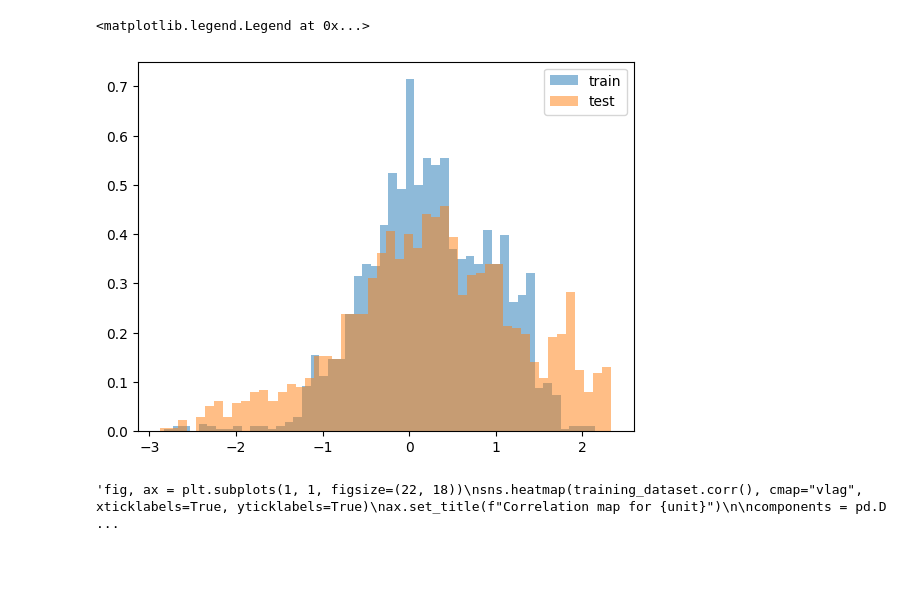
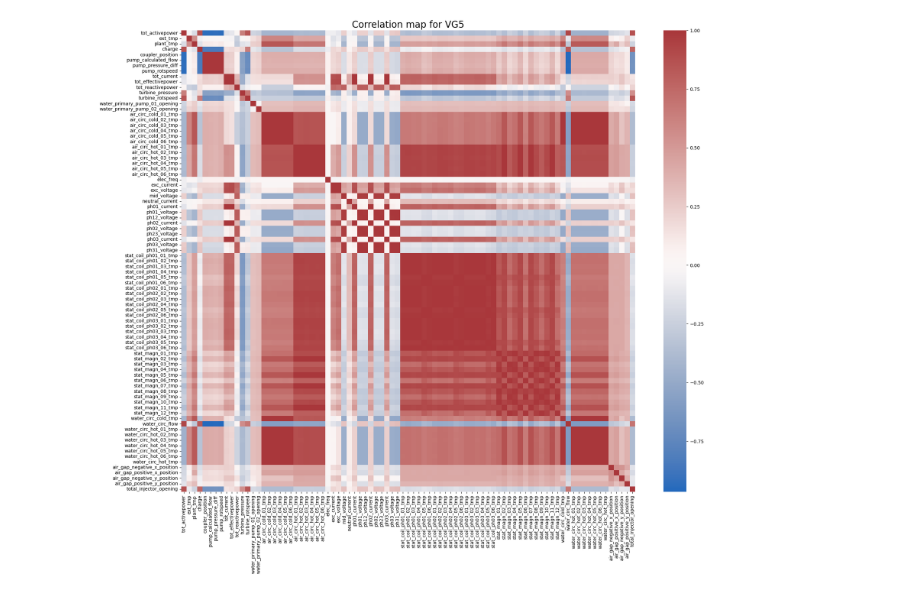
Before and after one commit to alexei-erm/ml4pm_finalproject, a Jupyter notebook: statistics.ipynb, the cells around one changed output. Cells and saved outputs as stored; diff of their text form; code cells hidden in the pictures; blank space fills up the shorter version.

Commit message:
Plot correlation and alarms

```diff
--- a/statistics.ipynb
+++ b/statistics.ipynb
@@ -11,43 +8,20 @@ import os
-# %%
-training_dataset = SlidingDataset(
-    parquet_file="Dataset/VG5_generator_data_training_measurements.parquet",
-    operating_mode="turbine",
-    transient=False,
-    window_size=1,
-    device="cpu",
-    features=[],
-    downsampling=32,
-)
-testing_dataset = SlidingDataset(
-    parquet_file="Dataset/VG5_generator_data_testing_synthetic_01_measurements.parquet",
-    operating_mode="turbine",
-    transient=False,
-    window_size=1,
-    device="cpu",
-    features=[],
-    downsampling=32,
-    mean=training_dataset.mean,
-    std=training_dataset.std,
-)
-
-mask = np.isin(training_dataset.index.astype("datetime64[M]").astype(int) % 12 + 1, [6, 7])
-
-col = np.nonzero(training_dataset.df.columns == "stat_magn_agg")[0]
-fig, ax = plt.subplots()
-ax.hist(training_dataset.measurements[mask, col], density=True, alpha=0.5, label="train", bins=50)
-ax.hist(testing_dataset.measurements[:, col], density=True, alpha=0.5, label="test", bins=50)
-ax.legend()
-# %% [output]
-<matplotlib.legend.Legend at 0x...>
-[figure, removed]
 # %%
-"""fig, ax = plt.subplots(1, 1, figsize=(22, 18))
-sns.heatmap(training_dataset.corr(), cmap="vlag", xticklabels=True, yticklabels=True)
-ax.set_title(f"Correlation map for {unit}")
+unit = "VG5"
+parquet_file = f"Dataset/{unit}_generator_data_training_measurements.parquet"
+training_dataset = SlidingDataset(
+    parquet_file=parquet_file,
+    operating_mode="all",
+    transient=False,
+    window_size=1,
+    device="cpu",
+    features=[],
+    downsampling=32,
+)
+df = pd.read_parquet(parquet_file)
 
-components = pd.DataFrame(pca.components_, columns=data_train.columns)
-fig, ax = plt.subplots(1, 1, figsize=(18, 14))
-sns.heatmap(components.transpose(), cmap="vlag", xticklabels="auto", yticklabels=True)
-ax.set_title(f"Principal components (eigenspace) map for {unit}")"""
+fig, ax = plt.subplots(1, 1, figsize=(22, 18))
+sns.heatmap(training_dataset.df.corr(), cmap="vlag", xticklabels=True, yticklabels=True, ax=ax)
+ax.set_title(f"Correlation map for {unit}", fontsize=20)
+fig.savefig(f"plots/correlation_{unit}.png")
 # %% [output]
-'fig, ax = plt.subplots(1, 1, figsize=(22, 18))\nsns.heatmap(training_dataset.corr(), cmap="vlag", xticklabels=True, yticklabels=True)\nax.set_title(f"Correlation map for {unit}")\n\ncomponents = pd.D ...
+[figure, added]
```
Also changed, not shown: parts of 2 cells of this notebook, 9 other files.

▶ Exercise directions
The lines in the records above that include the word "figsize" must be copied out.

▶ Answer box
-"""fig, ax = plt.subplots(1, 1, figsize=(22, 18))
-fig, ax = plt.subplots(1, 1, figsize=(18, 14))
+fig, ax = plt.subplots(1, 1, figsize=(22, 18))
-'fig, ax = plt.subplots(1, 1, figsize=(22, 18))\nsns.heatmap(training_dataset.corr(), cmap="vlag", xticklabels=True, yticklabels=True)\nax.set_title(f"Correlation map for {unit}")\n\ncomponents = pd.D ...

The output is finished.